## Task requirements
Working through the records below, count the lines that include "getProducts". The reply is that number alone.

Stored items from a collection:
**********

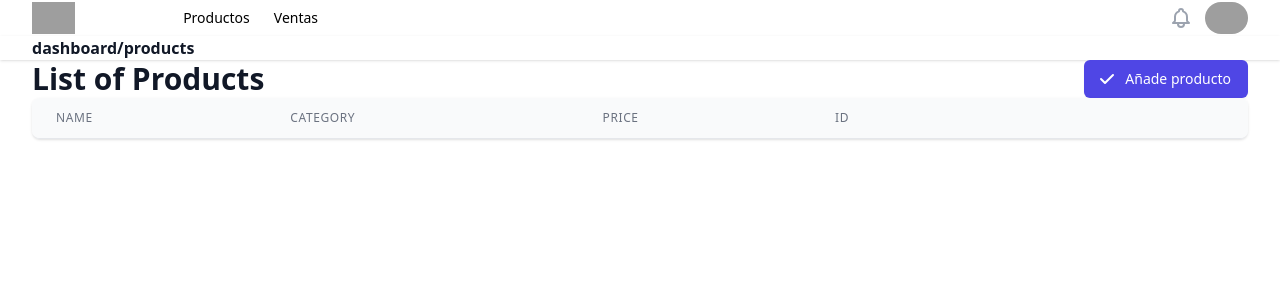
Repository: pvelosa/next-dashboard
Page: /dashboard/products
An editor plug-in stored every save of this project. The page is shown before and after the next save, followed by the edit.
The browser window is 1280 px wide. The pictures show the whole page.
Pictures or frames that could not be fetched are drawn as grey boxes. The page's requests for data from a server got no answer. The project was rebuilt for these pictures with package versions that can differ from the ones it lists, and the page was loaded fresh each time. The framework's server and built-in components were replaced by stand-ins that run in the browser. No one was signed in, and anything a server would have sent is missing. Also part of the build but not shown: next.config.js, services/api/products.js, components/FormProduct.js.

Above is the page before, as saved 2022-06-03 07:06:35.

After the next save:
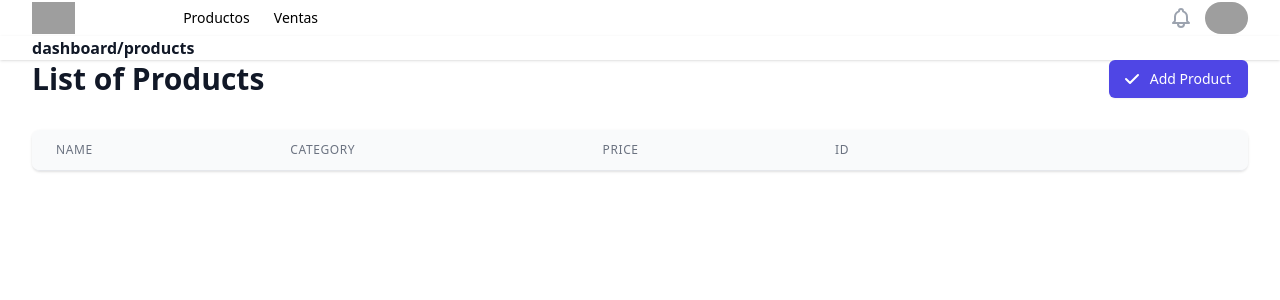
Saved 88 s later.
--- a/pages/dashboard/products.js
+++ b/pages/dashboard/products.js
@@ -6,51 +6,48 @@ import FormProduct from "../../components/FormProduct";
 import endPoints from "../../services/api";
 import {CheckIcon} from '@heroicons/react/solid'
 import axios from "axios";
+import useAlert from "../../hooks/useAlert";
+import Alert from "../../common/Alert";
 
+export default function Products() {
+  const [open, setOpen] = useState(false);
+  const [products, setProducts] = useState([]);
+  const { alert, setAlert, toggleAlert } = useAlert();
 
-export default function Product() {
-  const [products, setProducts] = useState([]);
-  const [open, setOpen] = useState(false);
-
-  useEffect(() =>{
-    async function  getProducts(){
+  useEffect(() => {
+    async function getProducts() {
       const response = await axios.get(endPoints.products.allProducts);
-      setProducts(response.data)
+      setProducts(response.data);
     }
-    try{
+    try {
       getProducts();
-    }catch(error){
-      console.log(error)
+    } catch (error) {
+      console.log(error);
     }
-
-  }, []);
+  }, [alert]);
 
   return (
     <>
-      <div className="lg:flex lg:items-center lg:justify-between">
-      <div className="flex-1 min-w-0">
-        <h2 className="text-2xl font-bold leading-7 text-gray-900 sm:text-3xl sm:truncate">List of Products</h2>
+      <Alert alert={alert} handleClose={toggleAlert} />
+      <div className="lg:flex lg:items-center lg:justify-between mb-8">
+        <div className="flex-1 min-w-0">
+          <h2 className="text-2xl font-bold leading-7 text-gray-900 sm:text-3xl sm:truncate">List of Products</h2>
+        </div>
+        <div className="mt-5 flex lg:mt-0 lg:ml-4">
+          <span className="sm:ml-3">
+            <button
+              type="button"
+              className="inline-flex items-center px-4 py-2 border border-transparent rounded-md shadow-sm text-sm font-medium text-white bg-indigo-600 hover:bg-indigo-700 focus:outline-none focus:ring-2 focus:ring-offset-2 focus:ring-indigo-500"
+              onClick={() => setOpen(true)}
+            >
+              <CheckIcon className="-ml-1 mr-2 h-5 w-5" aria-hidden="true" />
+              Add Product
+            </button>
+          </span>
+        </div>
       </div>
-      <div className="mt-5 flex lg:mt-0 lg:ml-4">
 
-        <span className="sm:ml-3">
-          <button
-            type="button"
-            className="inline-flex items-center px-4 py-2 border border-transparent rounded-md shadow-sm text-sm font-medium text-white bg-indigo-600 hover:bg-indigo-700 focus:outline-none focus:ring-2 focus:ring-offset-2 focus:ring-indigo-500"
-            onClick={() => setOpen(true)}
-            >
-
-            <CheckIcon className="-ml-1 mr-2 h-5 w-5" aria-hidden="true" />
-            Añade producto
-          </button>
-        </span>
-
-
-      </div>
-    </div>
-
-
-    <div className="flex flex-col">
+      <div className="flex flex-col">
         <div className="-my-2 overflow-x-auto sm:-mx-6 lg:-mx-8">
           <div className="py-2 align-middle inline-block min-w-full sm:px-6 lg:px-8">
             <div className="shadow overflow-hidden border-b border-gray-200 sm:rounded-lg">
@@ -114,12 +111,10 @@ export default function Product() {
             </div>
           </div>
         </div>
-
       </div>
-      <Modal open={open} setOpen= {setOpen}>
-          <FormProduct/>
-        </Modal>
-
+      <Modal open={open} setOpen={setOpen}>
+        <FormProduct setOpen={setOpen} setAlert={setAlert} />
+      </Modal>
     </>
   );
 }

**********

## Task solution
3